Transfer Pricing Basics

The concept of transfer pricing under Kenyan law is provided for under:

  1. the Income Tax Act (Cap 470) (the Income Tax Act);
  2. the Income Tax (Transfer Pricing) Rules, 2006; and
  3. the respective double tax treaties that Kenya is a party to.

In addition to these laws, the OECD Transfer Pricing Guidelines for Multinational Enterprises and Tax Administrations (the OECD Guidelines) provide persuasive guidance on the application of transfer pricing principles in:

  1. the preparation of transfer pricing policies for taxpayers;
  2. which jurisdiction taxing rights lie; and
  3. dispute resolution between taxpayers and tax authorities.

At its most basic, transfer pricing may be defined as the concept whereby a fair price (the transfer price) is determined for transactions amongst related entities of different tax residency. From a taxation context, the transfer price will affect the accounting profits of the respective entities and subsequently the taxable profits of each single entity. Section 18 (3) of the Income Tax Act provides the basis for transfer pricing as follows:

“Where a non-resident person carries on business with a related resident person or through its permanent establishment and the course of that business is such that it produces to the resident person or through its permanent establishment either no profits or less than the ordinary profits which might be expected to accrue from that business if there had been no such relationship, then the gains or profits of that resident person or through its permanent establishment or from that business shall be deemed to be the amount that might have been expected to accrue if the course of that business had been conducted by independent persons dealing at arm’s length.”

For ease of explanation:

The transfer price set for the transfer of products from Entity 1 to Entity 2 will not affect the group’s overall/combined profit but will affect the taxable profit of Entity 1. Therefore, where Entity 1 is located in a relatively higher tax jurisdiction, there is incentive within the group to reduce the transfer price in order to decrease Entity 1’s taxable profit in that high tax jurisdiction.

M&A Context

Following an M&A transaction the following factors (list not being exhaustive) tend to materialise within the integrated entities:

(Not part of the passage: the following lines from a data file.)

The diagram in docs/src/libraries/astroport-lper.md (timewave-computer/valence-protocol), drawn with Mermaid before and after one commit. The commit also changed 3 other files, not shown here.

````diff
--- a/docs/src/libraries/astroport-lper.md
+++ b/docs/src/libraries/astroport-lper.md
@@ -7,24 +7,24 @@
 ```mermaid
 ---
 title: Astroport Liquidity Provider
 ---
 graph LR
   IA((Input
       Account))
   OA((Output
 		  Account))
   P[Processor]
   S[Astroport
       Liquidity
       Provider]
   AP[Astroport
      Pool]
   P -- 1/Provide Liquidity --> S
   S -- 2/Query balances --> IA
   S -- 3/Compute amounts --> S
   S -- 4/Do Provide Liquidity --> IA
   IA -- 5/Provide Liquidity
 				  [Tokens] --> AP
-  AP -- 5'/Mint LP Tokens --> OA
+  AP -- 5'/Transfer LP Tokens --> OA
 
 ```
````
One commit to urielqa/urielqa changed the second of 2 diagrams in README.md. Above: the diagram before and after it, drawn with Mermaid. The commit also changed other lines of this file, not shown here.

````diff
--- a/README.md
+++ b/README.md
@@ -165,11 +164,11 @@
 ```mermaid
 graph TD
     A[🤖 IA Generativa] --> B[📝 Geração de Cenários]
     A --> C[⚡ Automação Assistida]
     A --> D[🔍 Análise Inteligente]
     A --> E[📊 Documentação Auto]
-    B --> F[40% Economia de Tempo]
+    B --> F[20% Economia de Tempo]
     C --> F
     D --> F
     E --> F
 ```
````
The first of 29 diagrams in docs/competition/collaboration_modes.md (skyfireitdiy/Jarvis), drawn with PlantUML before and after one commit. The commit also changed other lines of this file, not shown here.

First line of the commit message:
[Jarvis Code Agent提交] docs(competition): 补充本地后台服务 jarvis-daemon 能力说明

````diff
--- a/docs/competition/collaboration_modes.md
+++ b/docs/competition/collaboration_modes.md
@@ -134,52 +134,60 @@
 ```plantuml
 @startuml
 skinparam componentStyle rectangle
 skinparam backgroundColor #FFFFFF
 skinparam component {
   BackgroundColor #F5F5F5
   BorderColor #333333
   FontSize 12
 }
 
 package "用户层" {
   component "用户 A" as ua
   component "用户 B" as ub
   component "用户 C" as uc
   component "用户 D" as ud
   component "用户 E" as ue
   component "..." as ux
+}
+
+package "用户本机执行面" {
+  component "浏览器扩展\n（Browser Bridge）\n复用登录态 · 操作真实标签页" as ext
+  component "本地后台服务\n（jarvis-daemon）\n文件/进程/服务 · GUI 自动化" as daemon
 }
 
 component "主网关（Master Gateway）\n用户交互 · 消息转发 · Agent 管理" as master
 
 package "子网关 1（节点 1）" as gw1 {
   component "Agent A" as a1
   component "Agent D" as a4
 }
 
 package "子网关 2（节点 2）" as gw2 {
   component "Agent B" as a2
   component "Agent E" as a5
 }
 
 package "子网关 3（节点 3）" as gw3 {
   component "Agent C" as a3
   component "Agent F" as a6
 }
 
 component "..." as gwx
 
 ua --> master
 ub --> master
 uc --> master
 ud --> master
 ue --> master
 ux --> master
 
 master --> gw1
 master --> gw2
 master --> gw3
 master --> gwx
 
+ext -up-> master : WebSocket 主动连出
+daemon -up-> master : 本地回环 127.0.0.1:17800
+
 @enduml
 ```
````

  1. The adoption of minority rights by the acquirer. This typically occurs where an acquirer acquires a significant minority of the target entity and obtains control in the target business and is a common acquisition strategy adopted in private equity transactions.
  2. The integration of intangibles such as intellectual property rights and goodwill. Intellectual property rights of the integrated group may be farmed out from one jurisdiction to another or assigned over various jurisdictions.
  3. The post-transaction financing of the integrated group taking the form of shareholder loans spread across multiple jurisdictions.
  4. The integration of a new management group or the involvement of the acquiring entity’s management group in the affairs of the target entities and the centralisation of certain functions such as procurement.

Inter-company agreements from the legal and commercial foundations of these post-transaction matters and relationships. Consequently, there is the natural possibility of complex financial flows between these group entities which would affect the tax base in each respective jurisdiction. A post-transaction transfer pricing analysis allows for the optimisation of the group’s tax strategy to achieve the most efficient and fair tax structure and is achievable by taking the following steps:

  1. Preparation of the inter-company agreements: being the core document establishing the legal and commercial relationship between related entities, it is vital that these agreements clearly define the roles of each party and delineate the respective group transactions.
  2. Internal restructuring: this involves the reallocation of group entity roles, the movement of real and intellectual property ownership and reorganisation of senior management.
  3. Reallocation of commercial risk: this involves the identification of economically significant risks (strategic, marketplace operational, financial and transactional risks) and the contractual or transactional reallocation of these risks to group entities that are able to absorb the risk for the benefit of the integrated group.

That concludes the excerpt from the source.